=== Section Start ===
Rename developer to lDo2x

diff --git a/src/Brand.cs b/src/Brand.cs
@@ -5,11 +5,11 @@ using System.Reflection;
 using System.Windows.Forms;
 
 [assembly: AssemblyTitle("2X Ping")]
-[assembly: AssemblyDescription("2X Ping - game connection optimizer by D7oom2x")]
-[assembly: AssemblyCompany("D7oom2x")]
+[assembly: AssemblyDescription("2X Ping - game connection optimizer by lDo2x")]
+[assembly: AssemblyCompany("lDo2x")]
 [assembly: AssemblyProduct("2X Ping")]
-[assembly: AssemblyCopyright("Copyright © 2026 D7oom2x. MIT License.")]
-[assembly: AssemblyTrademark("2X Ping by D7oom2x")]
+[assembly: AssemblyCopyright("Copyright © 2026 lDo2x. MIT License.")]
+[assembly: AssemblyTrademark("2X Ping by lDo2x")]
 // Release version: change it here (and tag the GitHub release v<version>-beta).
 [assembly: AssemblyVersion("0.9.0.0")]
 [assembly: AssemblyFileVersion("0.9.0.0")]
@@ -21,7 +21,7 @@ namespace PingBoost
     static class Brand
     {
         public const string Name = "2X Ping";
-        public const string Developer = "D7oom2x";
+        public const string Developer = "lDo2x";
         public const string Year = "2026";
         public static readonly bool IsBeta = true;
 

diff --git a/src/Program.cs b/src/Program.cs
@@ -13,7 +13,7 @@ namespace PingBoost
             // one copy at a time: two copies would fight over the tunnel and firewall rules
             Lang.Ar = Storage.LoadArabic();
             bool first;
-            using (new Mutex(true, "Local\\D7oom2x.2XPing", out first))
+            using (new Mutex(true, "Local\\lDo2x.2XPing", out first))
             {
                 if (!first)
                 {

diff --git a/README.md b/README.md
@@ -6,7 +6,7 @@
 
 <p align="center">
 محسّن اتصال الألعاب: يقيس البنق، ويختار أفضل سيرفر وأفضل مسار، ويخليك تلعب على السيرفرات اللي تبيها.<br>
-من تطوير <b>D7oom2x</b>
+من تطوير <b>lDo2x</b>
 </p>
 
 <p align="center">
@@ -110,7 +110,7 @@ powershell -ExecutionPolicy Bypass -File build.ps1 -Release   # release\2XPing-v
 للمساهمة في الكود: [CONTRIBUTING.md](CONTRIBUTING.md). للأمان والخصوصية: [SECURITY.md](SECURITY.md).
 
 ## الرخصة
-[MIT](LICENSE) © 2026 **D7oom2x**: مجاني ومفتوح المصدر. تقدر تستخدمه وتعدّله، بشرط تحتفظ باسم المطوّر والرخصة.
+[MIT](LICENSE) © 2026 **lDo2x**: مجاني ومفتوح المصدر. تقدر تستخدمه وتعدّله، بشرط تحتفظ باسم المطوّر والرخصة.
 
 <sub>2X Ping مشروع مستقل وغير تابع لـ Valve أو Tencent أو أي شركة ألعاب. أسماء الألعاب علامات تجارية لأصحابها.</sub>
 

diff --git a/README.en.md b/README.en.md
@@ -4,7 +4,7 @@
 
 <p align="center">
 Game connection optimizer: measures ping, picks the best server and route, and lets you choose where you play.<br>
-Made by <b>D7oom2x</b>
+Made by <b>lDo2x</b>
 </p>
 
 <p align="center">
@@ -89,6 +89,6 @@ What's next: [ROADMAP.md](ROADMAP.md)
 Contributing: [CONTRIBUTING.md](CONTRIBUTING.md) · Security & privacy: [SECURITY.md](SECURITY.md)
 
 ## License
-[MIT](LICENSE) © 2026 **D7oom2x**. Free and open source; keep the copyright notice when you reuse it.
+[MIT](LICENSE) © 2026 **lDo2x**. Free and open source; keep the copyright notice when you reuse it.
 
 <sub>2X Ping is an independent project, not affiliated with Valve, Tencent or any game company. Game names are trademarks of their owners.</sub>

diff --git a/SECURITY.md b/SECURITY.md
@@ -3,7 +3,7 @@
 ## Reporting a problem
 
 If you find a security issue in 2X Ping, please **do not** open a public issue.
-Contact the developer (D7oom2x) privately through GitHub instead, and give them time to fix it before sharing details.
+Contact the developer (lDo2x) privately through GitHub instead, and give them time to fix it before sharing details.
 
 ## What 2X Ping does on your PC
=== Section End ===
=== Section Start ===
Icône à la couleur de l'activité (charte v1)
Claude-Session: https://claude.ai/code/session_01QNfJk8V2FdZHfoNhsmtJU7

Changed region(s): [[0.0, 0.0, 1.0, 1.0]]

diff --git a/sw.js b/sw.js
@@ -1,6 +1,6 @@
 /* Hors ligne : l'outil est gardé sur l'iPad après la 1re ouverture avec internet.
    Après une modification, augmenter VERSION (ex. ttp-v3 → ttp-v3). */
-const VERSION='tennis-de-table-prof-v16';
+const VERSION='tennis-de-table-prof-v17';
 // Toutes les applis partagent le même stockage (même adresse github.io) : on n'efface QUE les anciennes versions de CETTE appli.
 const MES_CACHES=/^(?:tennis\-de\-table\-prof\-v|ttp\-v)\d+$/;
=== Section End ===
=== Section Start ===
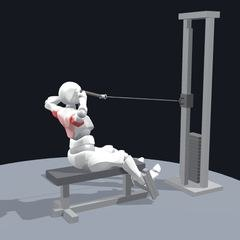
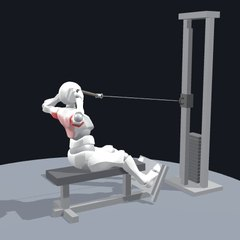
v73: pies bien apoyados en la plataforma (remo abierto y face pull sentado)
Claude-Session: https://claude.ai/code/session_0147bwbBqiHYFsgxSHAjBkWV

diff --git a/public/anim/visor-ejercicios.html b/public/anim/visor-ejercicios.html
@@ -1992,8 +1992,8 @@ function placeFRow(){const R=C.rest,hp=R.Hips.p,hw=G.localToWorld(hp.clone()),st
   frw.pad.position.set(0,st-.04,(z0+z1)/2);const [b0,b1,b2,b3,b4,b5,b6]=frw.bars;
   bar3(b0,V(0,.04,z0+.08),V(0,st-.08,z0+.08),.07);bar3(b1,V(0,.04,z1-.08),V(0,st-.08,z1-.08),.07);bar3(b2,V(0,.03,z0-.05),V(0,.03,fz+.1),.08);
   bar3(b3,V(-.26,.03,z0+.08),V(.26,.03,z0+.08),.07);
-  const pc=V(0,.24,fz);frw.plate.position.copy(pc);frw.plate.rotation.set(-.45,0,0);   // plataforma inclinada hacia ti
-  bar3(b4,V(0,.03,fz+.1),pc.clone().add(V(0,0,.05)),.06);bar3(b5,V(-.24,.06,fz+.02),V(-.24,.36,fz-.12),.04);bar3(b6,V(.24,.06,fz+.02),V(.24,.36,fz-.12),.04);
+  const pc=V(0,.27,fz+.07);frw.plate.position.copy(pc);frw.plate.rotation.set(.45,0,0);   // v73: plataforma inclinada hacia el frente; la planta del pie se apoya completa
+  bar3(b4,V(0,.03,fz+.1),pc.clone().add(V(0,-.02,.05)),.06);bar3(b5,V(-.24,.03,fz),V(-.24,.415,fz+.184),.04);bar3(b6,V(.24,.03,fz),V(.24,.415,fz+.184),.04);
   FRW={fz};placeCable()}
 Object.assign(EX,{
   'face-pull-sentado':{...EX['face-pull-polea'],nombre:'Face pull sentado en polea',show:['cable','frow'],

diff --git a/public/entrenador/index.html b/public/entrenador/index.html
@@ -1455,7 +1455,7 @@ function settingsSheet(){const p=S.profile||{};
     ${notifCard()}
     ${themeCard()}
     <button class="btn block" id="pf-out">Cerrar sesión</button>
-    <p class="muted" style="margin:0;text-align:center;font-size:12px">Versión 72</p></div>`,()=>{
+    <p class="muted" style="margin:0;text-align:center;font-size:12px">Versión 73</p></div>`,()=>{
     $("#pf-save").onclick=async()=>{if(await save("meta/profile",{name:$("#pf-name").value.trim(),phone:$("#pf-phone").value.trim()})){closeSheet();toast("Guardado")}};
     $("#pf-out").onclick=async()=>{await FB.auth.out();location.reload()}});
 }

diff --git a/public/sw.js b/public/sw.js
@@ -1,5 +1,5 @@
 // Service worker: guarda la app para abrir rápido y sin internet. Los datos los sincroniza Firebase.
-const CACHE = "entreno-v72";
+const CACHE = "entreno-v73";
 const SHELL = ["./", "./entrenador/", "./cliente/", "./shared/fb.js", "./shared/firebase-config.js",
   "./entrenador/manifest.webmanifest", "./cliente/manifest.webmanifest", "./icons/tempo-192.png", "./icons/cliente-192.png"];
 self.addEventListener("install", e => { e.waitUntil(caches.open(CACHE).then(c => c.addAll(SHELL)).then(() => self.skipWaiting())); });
=== Section End ===
Using the data above, reproduce exactly the lines between those holding "Rename developer to lDo2x" and "-13,7 +13,7 @@ namespace PingBoost", inclusive, and no others.

Rename developer to lDo2x

diff --git a/src/Brand.cs b/src/Brand.cs
@@ -5,11 +5,11 @@ using System.Reflection;
 using System.Windows.Forms;
 
 [assembly: AssemblyTitle("2X Ping")]
-[assembly: AssemblyDescription("2X Ping - game connection optimizer by D7oom2x")]
-[assembly: AssemblyCompany("D7oom2x")]
+[assembly: AssemblyDescription("2X Ping - game connection optimizer by lDo2x")]
+[assembly: AssemblyCompany("lDo2x")]
 [assembly: AssemblyProduct("2X Ping")]
-[assembly: AssemblyCopyright("Copyright © 2026 D7oom2x. MIT License.")]
-[assembly: AssemblyTrademark("2X Ping by D7oom2x")]
+[assembly: AssemblyCopyright("Copyright © 2026 lDo2x. MIT License.")]
+[assembly: AssemblyTrademark("2X Ping by lDo2x")]
 // Release version: change it here (and tag the GitHub release v<version>-beta).
 [assembly: AssemblyVersion("0.9.0.0")]
 [assembly: AssemblyFileVersion("0.9.0.0")]
@@ -21,7 +21,7 @@ namespace PingBoost
     static class Brand
     {
         public const string Name = "2X Ping";
-        public const string Developer = "D7oom2x";
+        public const string Developer = "lDo2x";
         public const string Year = "2026";
         public static readonly bool IsBeta = true;
 

diff --git a/src/Program.cs b/src/Program.cs
@@ -13,7 +13,7 @@ namespace PingBoost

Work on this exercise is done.